  • Patients with opioid use disorder (OUD) who received an initial buprenorphine supply for ≤15 days or an initial daily dose of ≤4 mg were more likely to discontinue treatment.
  • Receiving a ≥16 days’ supply of buprenorphine was associated with reduced risk for adverse events.

Why this matters

  • Although the use of buprenorphine treatment is becoming more common, treatment discontinuation rates are high.

Study design

  • 17,158 individuals who had initiated buprenorphine treatment for OUD were identified.
  • Funding: National Institute of Mental Health; National Institute on Drug Abuse.

Key results
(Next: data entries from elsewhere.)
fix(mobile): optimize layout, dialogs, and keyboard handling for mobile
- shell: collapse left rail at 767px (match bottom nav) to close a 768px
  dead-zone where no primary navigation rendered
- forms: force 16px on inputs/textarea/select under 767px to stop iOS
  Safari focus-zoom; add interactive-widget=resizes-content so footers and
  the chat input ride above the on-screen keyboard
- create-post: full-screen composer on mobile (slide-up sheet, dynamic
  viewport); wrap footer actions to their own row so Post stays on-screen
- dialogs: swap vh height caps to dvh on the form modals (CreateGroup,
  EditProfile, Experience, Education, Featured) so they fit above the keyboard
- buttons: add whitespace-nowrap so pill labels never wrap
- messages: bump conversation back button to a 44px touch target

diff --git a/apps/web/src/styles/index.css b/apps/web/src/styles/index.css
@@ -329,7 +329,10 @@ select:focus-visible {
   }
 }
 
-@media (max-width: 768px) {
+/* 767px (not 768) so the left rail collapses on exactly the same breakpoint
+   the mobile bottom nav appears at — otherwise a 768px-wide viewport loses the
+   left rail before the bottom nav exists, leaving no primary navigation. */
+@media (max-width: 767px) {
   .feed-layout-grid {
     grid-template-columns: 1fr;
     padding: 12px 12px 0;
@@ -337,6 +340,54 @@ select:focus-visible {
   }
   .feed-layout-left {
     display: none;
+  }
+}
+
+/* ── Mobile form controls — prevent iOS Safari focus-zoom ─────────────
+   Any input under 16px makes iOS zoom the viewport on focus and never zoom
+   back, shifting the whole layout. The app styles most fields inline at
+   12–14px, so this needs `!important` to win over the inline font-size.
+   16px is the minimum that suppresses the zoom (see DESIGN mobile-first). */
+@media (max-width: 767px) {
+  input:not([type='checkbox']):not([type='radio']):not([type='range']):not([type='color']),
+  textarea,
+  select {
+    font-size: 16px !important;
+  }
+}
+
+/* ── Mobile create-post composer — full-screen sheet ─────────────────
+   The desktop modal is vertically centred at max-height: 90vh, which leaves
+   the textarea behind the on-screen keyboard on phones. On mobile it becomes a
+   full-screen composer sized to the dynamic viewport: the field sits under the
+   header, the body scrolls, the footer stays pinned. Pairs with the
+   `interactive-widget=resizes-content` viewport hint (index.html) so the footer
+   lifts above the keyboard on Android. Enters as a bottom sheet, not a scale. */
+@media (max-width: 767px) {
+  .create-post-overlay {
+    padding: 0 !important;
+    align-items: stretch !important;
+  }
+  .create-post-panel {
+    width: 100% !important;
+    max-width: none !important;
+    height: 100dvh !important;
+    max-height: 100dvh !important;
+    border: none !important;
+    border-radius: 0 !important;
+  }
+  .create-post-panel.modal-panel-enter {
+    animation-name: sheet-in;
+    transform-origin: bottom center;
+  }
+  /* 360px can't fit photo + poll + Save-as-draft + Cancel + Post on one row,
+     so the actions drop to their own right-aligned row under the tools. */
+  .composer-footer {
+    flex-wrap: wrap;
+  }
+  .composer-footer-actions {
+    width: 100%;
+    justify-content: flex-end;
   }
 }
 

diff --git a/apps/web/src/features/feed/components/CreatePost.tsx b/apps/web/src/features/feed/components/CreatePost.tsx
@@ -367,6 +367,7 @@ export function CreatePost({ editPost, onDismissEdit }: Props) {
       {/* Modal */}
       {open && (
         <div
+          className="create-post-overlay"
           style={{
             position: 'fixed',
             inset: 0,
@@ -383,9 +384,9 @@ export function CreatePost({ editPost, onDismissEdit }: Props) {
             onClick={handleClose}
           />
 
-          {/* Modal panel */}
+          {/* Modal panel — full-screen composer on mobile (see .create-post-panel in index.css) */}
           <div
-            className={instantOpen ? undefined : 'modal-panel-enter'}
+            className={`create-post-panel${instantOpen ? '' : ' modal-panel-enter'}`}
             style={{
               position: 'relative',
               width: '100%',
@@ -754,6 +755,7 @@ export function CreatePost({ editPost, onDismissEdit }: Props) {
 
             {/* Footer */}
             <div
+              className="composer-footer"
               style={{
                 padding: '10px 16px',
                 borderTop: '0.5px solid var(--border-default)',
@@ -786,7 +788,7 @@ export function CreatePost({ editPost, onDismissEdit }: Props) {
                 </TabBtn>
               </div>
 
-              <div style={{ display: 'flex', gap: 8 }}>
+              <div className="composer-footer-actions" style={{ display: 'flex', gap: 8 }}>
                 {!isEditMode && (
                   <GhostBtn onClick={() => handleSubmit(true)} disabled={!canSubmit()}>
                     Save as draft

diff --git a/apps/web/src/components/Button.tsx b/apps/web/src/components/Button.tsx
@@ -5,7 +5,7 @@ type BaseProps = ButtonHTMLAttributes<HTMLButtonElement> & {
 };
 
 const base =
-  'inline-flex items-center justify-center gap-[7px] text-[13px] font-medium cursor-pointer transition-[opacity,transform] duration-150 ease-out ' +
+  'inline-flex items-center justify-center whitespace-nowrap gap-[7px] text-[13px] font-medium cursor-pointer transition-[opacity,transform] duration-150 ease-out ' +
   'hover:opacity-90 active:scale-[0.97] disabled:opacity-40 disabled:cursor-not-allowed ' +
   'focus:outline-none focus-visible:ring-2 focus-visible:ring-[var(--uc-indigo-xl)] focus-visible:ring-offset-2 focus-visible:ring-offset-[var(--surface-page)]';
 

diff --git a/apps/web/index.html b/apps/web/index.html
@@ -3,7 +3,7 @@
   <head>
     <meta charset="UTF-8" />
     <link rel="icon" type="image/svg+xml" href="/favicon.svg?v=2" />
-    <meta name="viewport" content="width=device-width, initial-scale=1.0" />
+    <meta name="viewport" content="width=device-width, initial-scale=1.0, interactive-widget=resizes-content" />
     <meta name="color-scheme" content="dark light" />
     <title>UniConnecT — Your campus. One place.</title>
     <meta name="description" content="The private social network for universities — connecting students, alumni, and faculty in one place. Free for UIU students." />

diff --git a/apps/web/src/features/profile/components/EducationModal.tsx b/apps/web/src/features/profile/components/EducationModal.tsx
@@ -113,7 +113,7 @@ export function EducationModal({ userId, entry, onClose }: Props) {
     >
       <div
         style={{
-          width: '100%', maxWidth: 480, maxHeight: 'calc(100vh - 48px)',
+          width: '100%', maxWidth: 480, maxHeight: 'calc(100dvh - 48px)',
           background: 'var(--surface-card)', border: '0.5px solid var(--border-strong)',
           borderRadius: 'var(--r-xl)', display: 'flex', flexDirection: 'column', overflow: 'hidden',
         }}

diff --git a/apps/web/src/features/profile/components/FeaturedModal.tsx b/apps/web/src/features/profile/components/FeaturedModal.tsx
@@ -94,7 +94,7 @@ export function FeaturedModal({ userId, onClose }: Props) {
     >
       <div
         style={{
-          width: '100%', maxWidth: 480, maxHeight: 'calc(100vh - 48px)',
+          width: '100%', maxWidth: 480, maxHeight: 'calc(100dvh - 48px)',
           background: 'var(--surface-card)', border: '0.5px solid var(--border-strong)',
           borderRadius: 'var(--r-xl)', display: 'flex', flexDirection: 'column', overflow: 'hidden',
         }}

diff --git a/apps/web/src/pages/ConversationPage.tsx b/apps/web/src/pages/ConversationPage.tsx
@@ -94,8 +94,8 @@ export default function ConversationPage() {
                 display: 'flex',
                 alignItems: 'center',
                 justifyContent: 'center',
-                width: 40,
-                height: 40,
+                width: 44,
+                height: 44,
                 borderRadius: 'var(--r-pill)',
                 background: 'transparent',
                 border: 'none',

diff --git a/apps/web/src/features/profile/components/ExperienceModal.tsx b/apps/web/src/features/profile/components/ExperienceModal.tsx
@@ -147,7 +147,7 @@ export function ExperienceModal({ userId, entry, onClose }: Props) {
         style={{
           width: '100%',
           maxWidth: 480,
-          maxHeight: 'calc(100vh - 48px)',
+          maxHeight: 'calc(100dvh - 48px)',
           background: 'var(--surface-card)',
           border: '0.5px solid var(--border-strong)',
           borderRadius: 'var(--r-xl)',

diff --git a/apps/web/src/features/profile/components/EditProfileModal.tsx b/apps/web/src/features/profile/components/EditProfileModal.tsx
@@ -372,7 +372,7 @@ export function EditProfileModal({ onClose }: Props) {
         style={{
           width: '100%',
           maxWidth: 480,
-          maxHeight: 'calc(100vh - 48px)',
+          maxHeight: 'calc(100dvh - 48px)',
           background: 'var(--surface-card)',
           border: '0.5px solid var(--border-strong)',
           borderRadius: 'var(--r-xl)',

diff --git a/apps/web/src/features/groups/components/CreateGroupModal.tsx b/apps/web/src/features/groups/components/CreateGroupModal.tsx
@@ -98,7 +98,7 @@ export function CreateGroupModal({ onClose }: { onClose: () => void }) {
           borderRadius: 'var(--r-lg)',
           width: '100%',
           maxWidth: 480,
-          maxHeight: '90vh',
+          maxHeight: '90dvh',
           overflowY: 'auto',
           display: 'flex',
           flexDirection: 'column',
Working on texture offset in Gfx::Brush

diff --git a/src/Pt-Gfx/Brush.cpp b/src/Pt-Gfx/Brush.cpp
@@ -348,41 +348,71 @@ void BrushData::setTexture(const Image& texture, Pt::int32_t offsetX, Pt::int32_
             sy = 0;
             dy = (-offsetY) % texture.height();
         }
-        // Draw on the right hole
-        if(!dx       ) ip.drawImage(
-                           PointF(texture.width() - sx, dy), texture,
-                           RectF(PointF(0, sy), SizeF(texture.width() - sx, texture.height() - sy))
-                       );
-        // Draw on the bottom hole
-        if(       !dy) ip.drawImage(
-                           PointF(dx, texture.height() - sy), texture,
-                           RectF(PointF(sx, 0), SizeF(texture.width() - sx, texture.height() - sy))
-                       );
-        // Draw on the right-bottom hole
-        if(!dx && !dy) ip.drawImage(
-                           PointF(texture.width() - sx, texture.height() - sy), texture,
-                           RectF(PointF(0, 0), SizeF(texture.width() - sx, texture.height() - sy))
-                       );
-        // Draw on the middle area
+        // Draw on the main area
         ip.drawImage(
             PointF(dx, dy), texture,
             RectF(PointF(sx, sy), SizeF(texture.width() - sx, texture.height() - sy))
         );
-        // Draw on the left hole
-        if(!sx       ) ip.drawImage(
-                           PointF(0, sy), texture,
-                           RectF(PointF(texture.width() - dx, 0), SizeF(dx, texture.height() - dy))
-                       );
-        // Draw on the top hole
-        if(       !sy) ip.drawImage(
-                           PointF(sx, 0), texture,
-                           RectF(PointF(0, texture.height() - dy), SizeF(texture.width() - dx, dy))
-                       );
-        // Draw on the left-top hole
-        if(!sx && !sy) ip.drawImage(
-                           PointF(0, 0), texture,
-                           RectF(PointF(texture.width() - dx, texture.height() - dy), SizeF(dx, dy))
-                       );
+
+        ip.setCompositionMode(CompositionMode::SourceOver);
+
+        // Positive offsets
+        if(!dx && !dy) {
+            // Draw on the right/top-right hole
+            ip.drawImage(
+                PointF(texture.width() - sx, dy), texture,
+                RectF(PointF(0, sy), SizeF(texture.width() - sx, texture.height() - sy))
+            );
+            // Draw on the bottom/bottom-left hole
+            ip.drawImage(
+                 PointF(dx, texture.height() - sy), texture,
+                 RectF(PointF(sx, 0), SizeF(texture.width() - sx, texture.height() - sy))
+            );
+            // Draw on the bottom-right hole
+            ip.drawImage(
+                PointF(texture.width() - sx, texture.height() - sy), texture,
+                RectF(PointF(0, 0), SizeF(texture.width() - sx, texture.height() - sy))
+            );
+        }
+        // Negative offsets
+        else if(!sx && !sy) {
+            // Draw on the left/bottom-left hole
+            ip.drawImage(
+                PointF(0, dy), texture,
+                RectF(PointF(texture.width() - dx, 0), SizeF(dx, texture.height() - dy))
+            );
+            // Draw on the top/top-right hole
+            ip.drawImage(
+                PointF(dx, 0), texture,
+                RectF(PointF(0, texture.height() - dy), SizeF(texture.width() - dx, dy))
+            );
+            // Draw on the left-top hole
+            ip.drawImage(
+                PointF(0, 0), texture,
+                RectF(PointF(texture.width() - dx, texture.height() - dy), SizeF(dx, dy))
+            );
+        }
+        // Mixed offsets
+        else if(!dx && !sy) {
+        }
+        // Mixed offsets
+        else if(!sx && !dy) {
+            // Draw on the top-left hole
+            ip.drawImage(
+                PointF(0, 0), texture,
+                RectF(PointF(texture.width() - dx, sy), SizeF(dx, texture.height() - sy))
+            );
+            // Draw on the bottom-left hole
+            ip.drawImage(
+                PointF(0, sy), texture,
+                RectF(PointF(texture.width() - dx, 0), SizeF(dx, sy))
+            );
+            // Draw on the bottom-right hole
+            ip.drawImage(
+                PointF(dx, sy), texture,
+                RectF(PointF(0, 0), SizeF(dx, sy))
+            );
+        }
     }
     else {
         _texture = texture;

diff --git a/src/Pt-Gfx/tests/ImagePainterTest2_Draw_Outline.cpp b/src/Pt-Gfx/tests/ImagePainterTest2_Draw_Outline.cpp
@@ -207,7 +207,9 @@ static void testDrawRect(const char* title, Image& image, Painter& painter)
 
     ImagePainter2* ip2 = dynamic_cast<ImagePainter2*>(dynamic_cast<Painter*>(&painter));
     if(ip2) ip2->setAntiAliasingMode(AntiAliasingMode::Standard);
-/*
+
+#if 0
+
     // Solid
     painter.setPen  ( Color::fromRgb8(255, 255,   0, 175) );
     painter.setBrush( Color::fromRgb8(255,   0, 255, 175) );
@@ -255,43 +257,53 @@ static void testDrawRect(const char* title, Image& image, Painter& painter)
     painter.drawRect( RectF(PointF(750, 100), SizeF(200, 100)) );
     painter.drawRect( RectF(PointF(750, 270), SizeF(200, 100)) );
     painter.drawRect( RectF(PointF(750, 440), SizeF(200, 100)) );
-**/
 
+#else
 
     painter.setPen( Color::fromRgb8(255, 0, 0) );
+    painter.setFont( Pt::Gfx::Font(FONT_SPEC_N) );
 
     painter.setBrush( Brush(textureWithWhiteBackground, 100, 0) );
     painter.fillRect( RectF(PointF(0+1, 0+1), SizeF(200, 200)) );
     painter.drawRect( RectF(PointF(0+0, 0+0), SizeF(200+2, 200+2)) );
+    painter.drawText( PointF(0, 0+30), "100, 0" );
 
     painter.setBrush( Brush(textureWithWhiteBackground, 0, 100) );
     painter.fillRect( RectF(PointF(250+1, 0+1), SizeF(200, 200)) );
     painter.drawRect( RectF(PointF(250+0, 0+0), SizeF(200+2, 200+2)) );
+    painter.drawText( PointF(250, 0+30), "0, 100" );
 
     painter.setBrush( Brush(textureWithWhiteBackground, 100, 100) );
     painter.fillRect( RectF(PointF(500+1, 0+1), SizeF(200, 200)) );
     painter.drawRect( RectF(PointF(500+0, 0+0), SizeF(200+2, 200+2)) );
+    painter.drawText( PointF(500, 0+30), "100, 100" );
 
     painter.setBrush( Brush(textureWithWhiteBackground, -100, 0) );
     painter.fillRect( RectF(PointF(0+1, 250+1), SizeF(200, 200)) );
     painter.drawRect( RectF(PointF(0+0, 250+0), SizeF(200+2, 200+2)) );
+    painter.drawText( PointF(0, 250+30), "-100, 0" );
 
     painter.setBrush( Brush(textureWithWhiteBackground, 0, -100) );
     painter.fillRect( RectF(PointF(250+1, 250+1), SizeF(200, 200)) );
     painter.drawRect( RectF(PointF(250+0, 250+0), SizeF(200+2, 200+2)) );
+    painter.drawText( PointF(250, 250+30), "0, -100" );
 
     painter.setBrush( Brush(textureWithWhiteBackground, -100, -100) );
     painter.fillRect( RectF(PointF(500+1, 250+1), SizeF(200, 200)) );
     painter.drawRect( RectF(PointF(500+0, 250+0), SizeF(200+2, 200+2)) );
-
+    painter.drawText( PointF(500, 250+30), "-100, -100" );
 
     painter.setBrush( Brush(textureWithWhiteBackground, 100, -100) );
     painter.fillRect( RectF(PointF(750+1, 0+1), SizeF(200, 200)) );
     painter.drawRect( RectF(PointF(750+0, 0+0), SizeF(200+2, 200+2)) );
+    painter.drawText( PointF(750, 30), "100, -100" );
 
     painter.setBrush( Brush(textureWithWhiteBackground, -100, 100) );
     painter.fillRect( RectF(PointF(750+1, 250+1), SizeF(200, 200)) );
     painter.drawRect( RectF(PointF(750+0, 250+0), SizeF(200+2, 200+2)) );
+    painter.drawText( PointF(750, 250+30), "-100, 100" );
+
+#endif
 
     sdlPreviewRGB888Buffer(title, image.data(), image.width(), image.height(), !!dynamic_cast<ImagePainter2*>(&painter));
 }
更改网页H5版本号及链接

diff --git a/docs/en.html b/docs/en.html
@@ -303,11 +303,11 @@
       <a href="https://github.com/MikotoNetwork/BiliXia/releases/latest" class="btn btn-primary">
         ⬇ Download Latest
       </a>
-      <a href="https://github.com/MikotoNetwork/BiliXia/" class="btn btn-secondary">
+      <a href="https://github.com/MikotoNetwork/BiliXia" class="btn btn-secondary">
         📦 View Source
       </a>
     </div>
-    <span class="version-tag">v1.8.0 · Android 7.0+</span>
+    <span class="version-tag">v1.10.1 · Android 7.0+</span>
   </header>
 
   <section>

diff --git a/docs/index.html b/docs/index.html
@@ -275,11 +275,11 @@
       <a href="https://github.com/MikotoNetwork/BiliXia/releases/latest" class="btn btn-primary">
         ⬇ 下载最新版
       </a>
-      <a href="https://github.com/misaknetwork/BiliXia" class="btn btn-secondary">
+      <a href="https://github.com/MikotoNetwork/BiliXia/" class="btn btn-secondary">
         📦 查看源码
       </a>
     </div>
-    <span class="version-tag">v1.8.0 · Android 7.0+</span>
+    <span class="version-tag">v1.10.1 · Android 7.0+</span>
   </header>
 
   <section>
  • 10% of initial prescriptions had a daily dose ≤4 mg; 31%, 27%, 9%, and 33% of prescriptions were for ≤7, 8-15, 16-27, and ≥28 days' supply, respectively.
  • 55% discontinued buprenorphine within 180 days and 13% experienced ≥1 opioid-related event within 360 days.
  • Treatment discontinuation was more likely (P<.01 among individuals who received: style="list-style-type:circle;">
  • a daily dose of ≤4 mg (aOR, 1.79) and
  • an initial prescription for ≤15 days vs ≤28 days (≤7 days: aOR, 1.32; 8-15 days: aOR, 1.22).
  • Adverse events were associated with fewer days' supply (≤7 days: aOR, 1.39; 8-15 days: aOR, 1.37; Pboth <.01 but not daily dose mg p=".57).</li">

    Limitations

    • Findings to be interpreted with caution.
    • Findings may not be generalizable.

    Coauthored with Chitra Ravi, MPharm